We have suggested a simple model of informal learning on-the-job which combines learning from (own) experience and learning from others. This yields a closed-form solution that revises the Mincer–Jovanovic's (1981) treatment of tenure in the human capital earnings function by relating earnings to the individual's job-specific learning potential. We estimated the structural parameters of this non-linear model on a large French cross-section with matched employer–employee data. We find that workers on average can learn from others 10% of their own human capital on entering the firm, and catch half of their learning potential in just 2 years. Since individuals learn fast from their co-workers, the estimated returns to tenure loom larger than predicted by a quadratic, or even a quartic-in-tenure, Mincerian function in the first years and decline more sharply (until about 30 years). Learning by watching accounts for three quarters of the marginal rate of return in the first year of tenure, but this share falls rapidly, with an average of 12%. While education and self-learning on-the-job are complementary, education and learning from others on-the-job are substitutes. The more education, the less can be learned from others. This forces the private marginal return curve to decline with education, an effect which was not captured by current theory.
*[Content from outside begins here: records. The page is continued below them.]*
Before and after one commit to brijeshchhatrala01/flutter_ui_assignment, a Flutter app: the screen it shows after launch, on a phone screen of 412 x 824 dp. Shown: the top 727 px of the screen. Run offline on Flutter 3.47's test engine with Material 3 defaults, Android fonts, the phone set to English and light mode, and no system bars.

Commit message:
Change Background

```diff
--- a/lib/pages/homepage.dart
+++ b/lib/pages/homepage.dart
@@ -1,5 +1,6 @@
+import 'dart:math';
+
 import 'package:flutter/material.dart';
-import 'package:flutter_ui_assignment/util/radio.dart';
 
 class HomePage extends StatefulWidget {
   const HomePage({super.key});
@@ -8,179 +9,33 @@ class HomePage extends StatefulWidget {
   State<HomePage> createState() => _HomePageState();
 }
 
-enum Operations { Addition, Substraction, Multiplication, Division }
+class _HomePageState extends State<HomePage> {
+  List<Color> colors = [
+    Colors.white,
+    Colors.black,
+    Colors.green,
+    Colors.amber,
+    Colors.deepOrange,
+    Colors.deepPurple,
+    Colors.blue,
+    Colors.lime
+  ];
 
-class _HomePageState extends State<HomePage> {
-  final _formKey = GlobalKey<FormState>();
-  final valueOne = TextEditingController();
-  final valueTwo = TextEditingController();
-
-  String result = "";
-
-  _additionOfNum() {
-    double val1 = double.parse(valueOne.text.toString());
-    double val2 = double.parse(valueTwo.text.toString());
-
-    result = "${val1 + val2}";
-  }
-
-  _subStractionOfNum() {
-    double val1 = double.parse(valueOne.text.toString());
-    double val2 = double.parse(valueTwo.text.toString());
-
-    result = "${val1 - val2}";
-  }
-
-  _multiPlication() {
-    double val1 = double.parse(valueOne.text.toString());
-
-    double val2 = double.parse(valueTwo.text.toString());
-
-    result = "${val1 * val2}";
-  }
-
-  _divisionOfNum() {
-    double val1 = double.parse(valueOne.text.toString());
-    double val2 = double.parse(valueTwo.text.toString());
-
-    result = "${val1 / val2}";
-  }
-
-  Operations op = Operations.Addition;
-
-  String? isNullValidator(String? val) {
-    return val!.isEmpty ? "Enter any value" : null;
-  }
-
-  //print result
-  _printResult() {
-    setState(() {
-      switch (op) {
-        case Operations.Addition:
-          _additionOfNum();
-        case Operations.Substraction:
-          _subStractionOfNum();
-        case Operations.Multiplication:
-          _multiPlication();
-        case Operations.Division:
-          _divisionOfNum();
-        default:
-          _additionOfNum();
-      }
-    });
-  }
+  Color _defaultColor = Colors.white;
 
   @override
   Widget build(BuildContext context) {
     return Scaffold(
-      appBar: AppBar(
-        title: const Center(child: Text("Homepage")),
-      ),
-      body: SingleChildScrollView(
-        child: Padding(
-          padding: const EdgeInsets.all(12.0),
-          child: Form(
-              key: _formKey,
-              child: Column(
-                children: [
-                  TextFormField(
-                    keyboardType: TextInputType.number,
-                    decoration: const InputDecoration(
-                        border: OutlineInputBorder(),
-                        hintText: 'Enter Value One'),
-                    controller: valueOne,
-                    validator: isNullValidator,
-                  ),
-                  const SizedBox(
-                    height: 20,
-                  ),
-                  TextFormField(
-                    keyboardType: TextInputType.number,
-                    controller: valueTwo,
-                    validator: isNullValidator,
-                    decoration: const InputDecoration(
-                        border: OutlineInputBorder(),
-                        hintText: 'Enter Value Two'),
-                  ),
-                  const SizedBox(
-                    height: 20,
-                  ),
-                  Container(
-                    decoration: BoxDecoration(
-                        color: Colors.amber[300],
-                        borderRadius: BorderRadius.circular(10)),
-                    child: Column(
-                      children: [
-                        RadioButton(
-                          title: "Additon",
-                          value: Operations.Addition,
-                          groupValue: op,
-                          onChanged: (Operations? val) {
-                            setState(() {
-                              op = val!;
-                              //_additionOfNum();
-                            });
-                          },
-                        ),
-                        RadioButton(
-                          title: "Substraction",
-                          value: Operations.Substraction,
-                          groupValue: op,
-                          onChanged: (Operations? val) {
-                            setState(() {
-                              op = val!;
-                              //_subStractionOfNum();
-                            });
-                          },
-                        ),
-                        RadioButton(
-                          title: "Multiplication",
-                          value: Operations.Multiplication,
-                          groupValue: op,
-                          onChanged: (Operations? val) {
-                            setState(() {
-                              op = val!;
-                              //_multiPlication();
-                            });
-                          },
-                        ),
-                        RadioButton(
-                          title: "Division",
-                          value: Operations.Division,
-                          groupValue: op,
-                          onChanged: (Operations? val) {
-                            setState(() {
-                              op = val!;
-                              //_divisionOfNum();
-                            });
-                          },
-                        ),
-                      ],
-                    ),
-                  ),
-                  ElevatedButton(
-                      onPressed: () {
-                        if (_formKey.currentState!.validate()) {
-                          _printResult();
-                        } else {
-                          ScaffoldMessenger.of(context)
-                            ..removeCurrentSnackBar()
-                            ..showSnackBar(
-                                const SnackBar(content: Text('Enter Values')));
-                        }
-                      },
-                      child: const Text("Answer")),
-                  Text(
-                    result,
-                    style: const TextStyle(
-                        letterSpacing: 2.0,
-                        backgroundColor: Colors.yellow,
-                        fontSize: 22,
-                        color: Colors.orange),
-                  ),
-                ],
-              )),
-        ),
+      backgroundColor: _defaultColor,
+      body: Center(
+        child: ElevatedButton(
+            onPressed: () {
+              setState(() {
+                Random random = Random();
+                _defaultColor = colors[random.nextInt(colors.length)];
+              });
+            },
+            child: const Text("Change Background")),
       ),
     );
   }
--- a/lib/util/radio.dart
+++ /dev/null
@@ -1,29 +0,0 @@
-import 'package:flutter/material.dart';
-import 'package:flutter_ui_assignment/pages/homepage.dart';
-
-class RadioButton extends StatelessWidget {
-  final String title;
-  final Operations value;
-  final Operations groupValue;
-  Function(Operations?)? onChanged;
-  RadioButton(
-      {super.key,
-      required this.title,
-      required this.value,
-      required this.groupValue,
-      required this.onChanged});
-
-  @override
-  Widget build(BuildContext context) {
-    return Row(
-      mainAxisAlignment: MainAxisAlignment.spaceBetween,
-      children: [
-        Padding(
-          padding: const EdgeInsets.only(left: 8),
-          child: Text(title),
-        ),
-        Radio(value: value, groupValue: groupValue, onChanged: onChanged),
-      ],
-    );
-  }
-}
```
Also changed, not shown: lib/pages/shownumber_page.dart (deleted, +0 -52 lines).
Seen from a different perspective, the more educated workers share the social returns of their own education with their less qualified co-workers. The potential for learning from others on the job varies across jobs and establishments, and this provides a new distinction between imitation jobs and experience jobs. Workers in imitation jobs, who learn most from others, tend to have considerably longer tenure than workers in experience jobs. The latter are more mobile and have accumulated more market experience. Although workers in experience jobs can learn little from others, we find that they learn a lot by themselves. Consequently, we do not find a close correspondence between the imitation jobs/experience jobs “dualism” and the primary/secondary jobs and firms’ dualism implied by the dual labor market theory. Even though imitation jobs imply far less turnover than experience jobs, imitation jobs do not appear to be “better” in terms of education levels and wages. We show, however, that predictions of the dual labor market theory which cannot be observed at the job's level under our classification of jobs emerge from the aggregation of jobs at the establishment level. Furthermore, we find no evidence of rationing of primary-type jobs and establishments. Competition prevails between jobs and firms but jobs differ by their learning technology. Firms that make an intensive use of learning from others adhere rather naturally to more collective forms of workers’ governance such as reliance to trade unions in comparison with those that make an intensive use of self-learning.